Lincoln also expounded on population. While he could not have been aware of the intense pressures on natural resources that we will be facing in the next four decades, Lincoln nevertheless observed, “Population must increase rapidly—more rapidly than in former time—and ere long the most valuable of all arts, will be the art of deriving a comfortable subsistence from the smallest area of soil.”
TNC is currently partnering with farmers, agribusinesses, agricultural associations and USDA to improve soil health. Improving soil health is a way to increased yields, profitability and environmental performance simultaneously. Producing more from current cropland is at the core of our agriculture strategy. It astounds me that some of what I had considered to be cutting-edge, state-of-the-art discussions have their roots in conversations that took place more than a century-and-a-half ago. The very same principles underpinning what Lincoln referred to as “thorough cultivation,” we refer to today as “sustainable intensification of agriculture.”

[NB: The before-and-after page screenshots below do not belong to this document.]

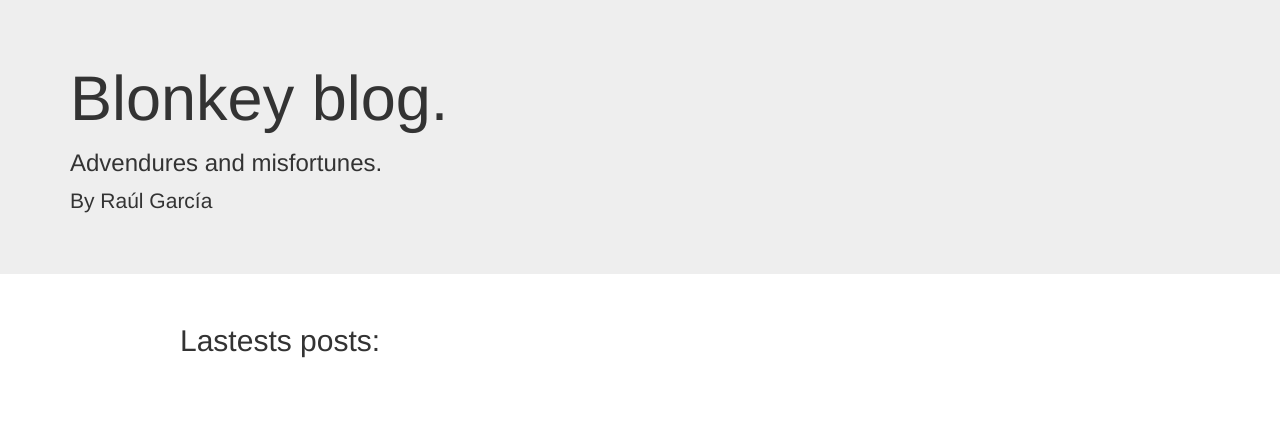
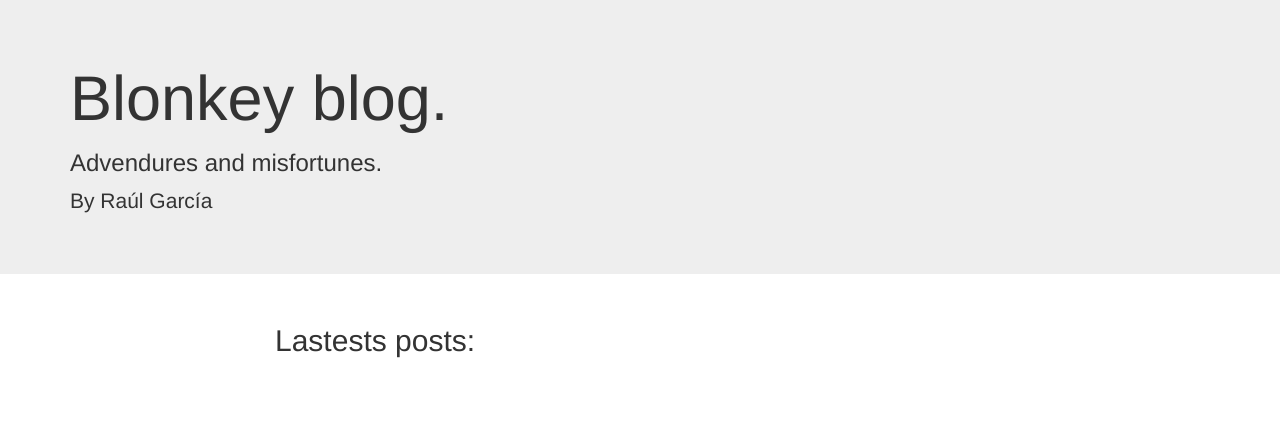
Before and after one commit to YoYuUm/Blonkey, a Flask app: page / in a window 1280 px wide. Shown: the part 61-499 px from the top of the page. Run offline with Flask 2, Linux system fonts and the light colour scheme; data that the repository does not hold is empty; some libraries are stand-ins or nearby versions.

Commit message:
Increasing content margins

```diff
--- a/app/templates/base.html
+++ b/app/templates/base.html
@@ -80,7 +80,7 @@
 
         <!-- Main body -->
         <div class="container">
-            <div id="margins" class="col-md-10 col-md-offset-1">
+            <div id="margins" class="col-md-8 col-md-offset-2">
                 {% with messages = get_flashed_messages() %}
 
                     {% for message in messages %}
```
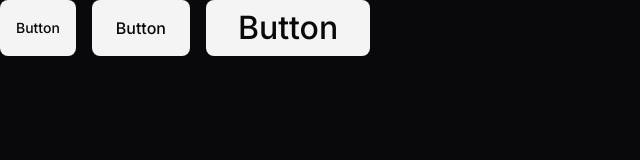
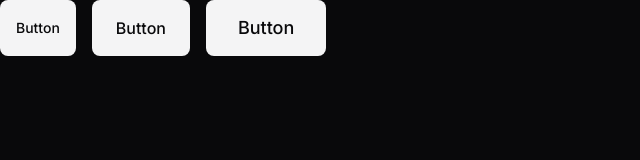
Before and after one commit to KimCidDev/Zinger-Singer-App, a plain HTML site: page index.html in a window 1280 px wide. Shown: the whole page, without its empty margins (0-640 px from the left). Drawn offline with Linux system fonts and the light colour scheme.

Commit message:
style[button.css]: adding a specifc font size for large buttons

```diff
--- a/Style/button.css
+++ b/Style/button.css
@@ -36,5 +36,5 @@
 
 .btn-lg {
   padding: 1rem 2rem;
-  font-size: var(--fs-lg);
+  font-size: var(--fs-button-lg);
 }
--- a/Style/global.css
+++ b/Style/global.css
@@ -25,6 +25,7 @@
   --fs-sm: 0.875rem;
   --fs-base: 1rem;
   --fs-lg: 1.25rem;
+  --fs-button-lg: 1.125rem;
   --fs-xd: 1.5rem;
   --fs-2xd: 2.5rem;
 
```
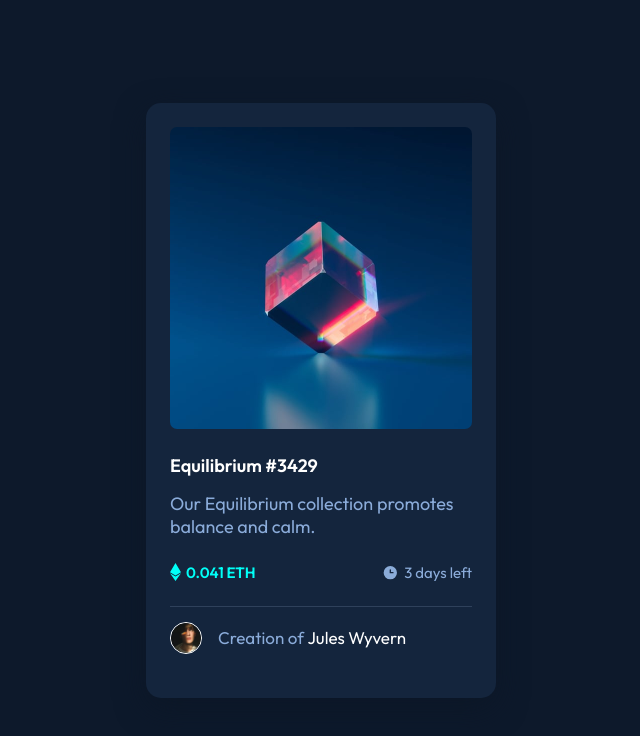
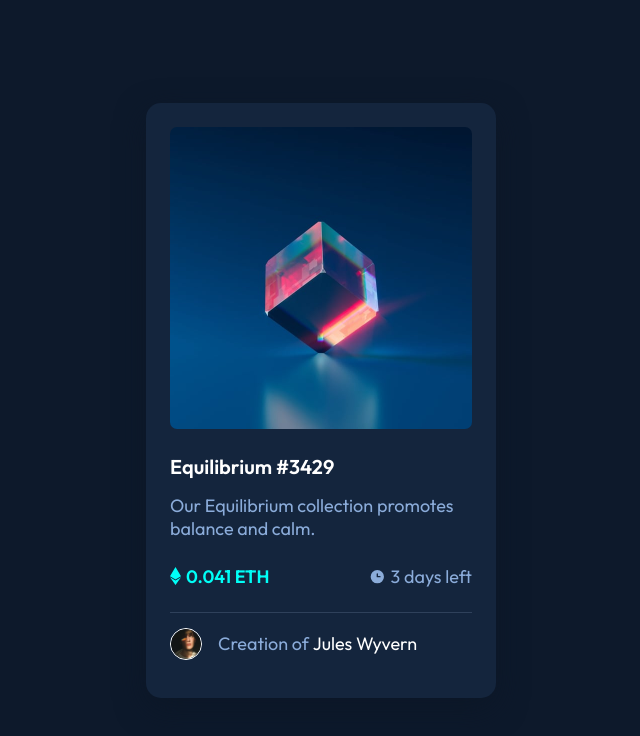
Before and after one commit to TripleT511/nft-preview-card, a plain HTML site: page index.html in a window 1280 px wide. Shown: the whole page, without its empty margins (319-959 px from the left). Drawn offline with Linux system fonts and the light colour scheme.

Commit message:
Update fontsize

```diff
--- a/style.css
+++ b/style.css
@@ -112,7 +112,7 @@ body {
 }
 
 .card__title h1 {
-  font-size: 18px;
+  font-size: 20px;
   color: var(--White);
   font-weight: 600;
   margin-bottom: 15px;
@@ -137,7 +137,7 @@ body {
   display: flex;
   justify-content: space-between;
   align-items: center;
-  font-size: 15px;
+  font-size: 18px;
   margin-bottom: 10px;
 }
 
@@ -175,13 +175,13 @@ body {
 }
 
 .card__foot--des span {
-  font-size: 17px;
+  font-size: 18px;
   color: var(--Soft-blue);
 }
 
 .card__foot--des a {
   display: inline-block;
-  font-size: 17px;
+  font-size: 18px;
   color: var(--White);
   transition: all 0.3s linear;
   -moz-transition: all 0.3s linear;
```
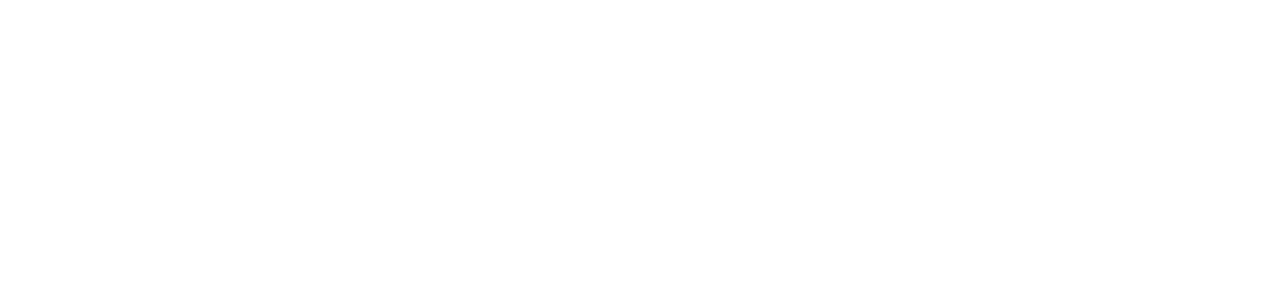
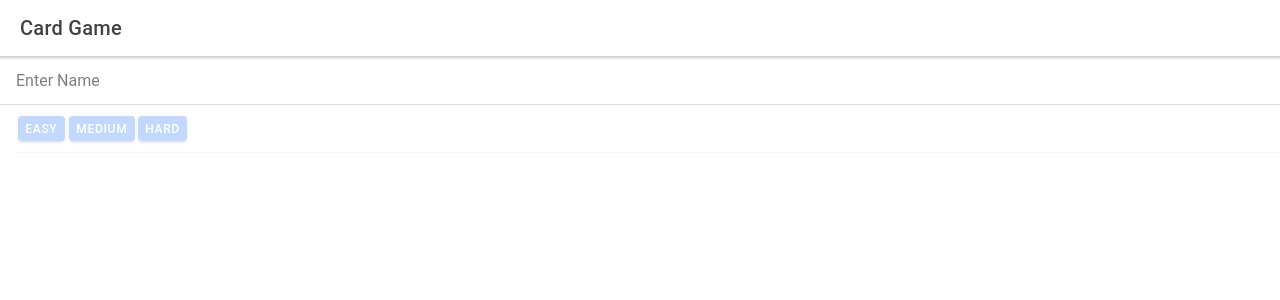
Before and after one commit to KristinaBrak/card-game, a React (Create React App) app: page /game-start in a window 1280 px wide. Shown: the top 300 px of the page. Built offline with nearby package versions, Linux system fonts and the light colour scheme.

Commit message:
game starting window

```diff
--- a/src/App.tsx
+++ b/src/App.tsx
@@ -3,6 +3,7 @@ import { IonApp, IonRouterOutlet } from "@ionic/react";
 import { IonReactRouter } from "@ionic/react-router";
 import Game from "./pages/Game";
 import Home from "./pages/Home";
+import GameStartingWindow from "./pages/GameStartingWindow";
 import LeaderBoard from "./components/LeaderBoard";
 
 /* Core CSS required for Ionic components to work properly */
@@ -31,6 +32,9 @@ const App: React.FC = () => (
         <Route exact path="/home">
           <Home />
         </Route>
+        <Route exact path="/game-start">
+          <GameStartingWindow />
+        </Route>
         <Route exact path="/game">
           <Game />
         </Route>
--- /dev/null
+++ b/src/pages/GameStartingWindow.tsx
@@ -0,0 +1,51 @@
+import {
+  IonButton,
+  IonContent,
+  IonHeader,
+  IonInput,
+  IonItem,
+  IonLabel,
+  IonPage,
+  IonTitle,
+  IonToolbar,
+} from "@ionic/react";
+import React, { useState } from "react";
+
+const GameStartingWindow = () => {
+  const [playerName, setPlayerName] = useState<string>("");
+  const [difficulty, setDifficulty] = useState<"easy" | "medium" | "hard">(
+    "easy"
+  );
+
+  return (
+    <IonPage>
+      <IonHeader>
+        <IonToolbar>
+          <IonTitle>Card Game</IonTitle>
+        </IonToolbar>
+      </IonHeader>
+      <IonContent>
+        <IonItem>
+          <IonInput
+            type="text"
+            placeholder="Enter Name"
+            onIonChange={(event) => setPlayerName(event.detail.value!)}
+          />
+        </IonItem>
+        <IonItem disabled={!!!playerName}>
+          <IonButton onClick={() => setDifficulty("easy")} href="/game">
+            Easy
+          </IonButton>
+          <IonButton onClick={() => setDifficulty("medium")} href="/game">
+            Medium
+          </IonButton>
+          <IonButton onClick={() => setDifficulty("hard")} href="/game">
+            Hard
+          </IonButton>
+        </IonItem>
+      </IonContent>
+    </IonPage>
+  );
+};
+
+export default GameStartingWindow;
--- a/src/pages/Home.tsx
+++ b/src/pages/Home.tsx
@@ -17,7 +17,7 @@ const Home: React.FC = () => {
         </IonToolbar>
       </IonHeader>
       <IonContent fullscreen>
-        <IonButton href="/game">Play</IonButton>
+        <IonButton href="/game-start">Play</IonButton>
         <IonButton href="/leader-board">Leader Board</IonButton>
         <IonButton>Exit</IonButton>
       </IonContent>
```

Granted, Lincoln could not have foreseen the advances of precision agriculture and biotechnology that have occurred in the last few decades. But surprisingly, in that very same speech in 1859, Lincoln theorized about a “steam plow” that would plow better, cheaper and more rapidly than animal labor, and facilitate “thorough cultivation.” He queried: “Unquestionably, thorough cultivation will require more labor to the acre, but will it require more to the bushel?” Lincoln was describing a more efficient utilization of labor and natural resources driven by technology, tenets that underlie precision agriculture today.
Lincoln concludes ever optimistically with the following: “Let us hope… that by the best cultivation of the physical world, beneath us and around us; and the intellectual and moral world within us, we shall secure an individual, social, and political prosperity and happiness, whose course shall be onward and upward, and which, while the earth endures, shall not pass away.”
We can all find plenty of cause for doom and gloom as we look ahead to the challenges of food security and conservation that will be manifest in the coming decades. I often reflect on the projections from the United Nation’s Food and Agriculture Organization that we will lose 300 million acres of natural areas, primarily grasslands and tropical forests, to cropland in the next four decades. That point really sinks home as I consider that in TNC’s 60-year history, we and our partners have managed to conserve 120 million acres of natural areas—an area approximately the size of California. As big as that number is, we stand to lose two-and-a-half Californias in the coming years if we fail to sustainably increase agricultural production on current croplands.
However, I am buoyed by the potential that precision agriculture, biotechnology and improved genetics all hold for increasing agricultural production. I am also encouraged by the huge yield gaps still present in many parts of the world. By providing basic access to fertilizer, water and better seeds to farmers in Africa, Asia and parts of Latin America, we can increase production exponentially in many of those areas.
Abraham Lincoln had lost his job, was defeated for the state legislature, failed in business, and was defeated twice for both the U.S. House of Representatives and the U.S. Senate—all before he gave that speech at the Wisconsin State Fair. If he still had cause for optimism, then so can we.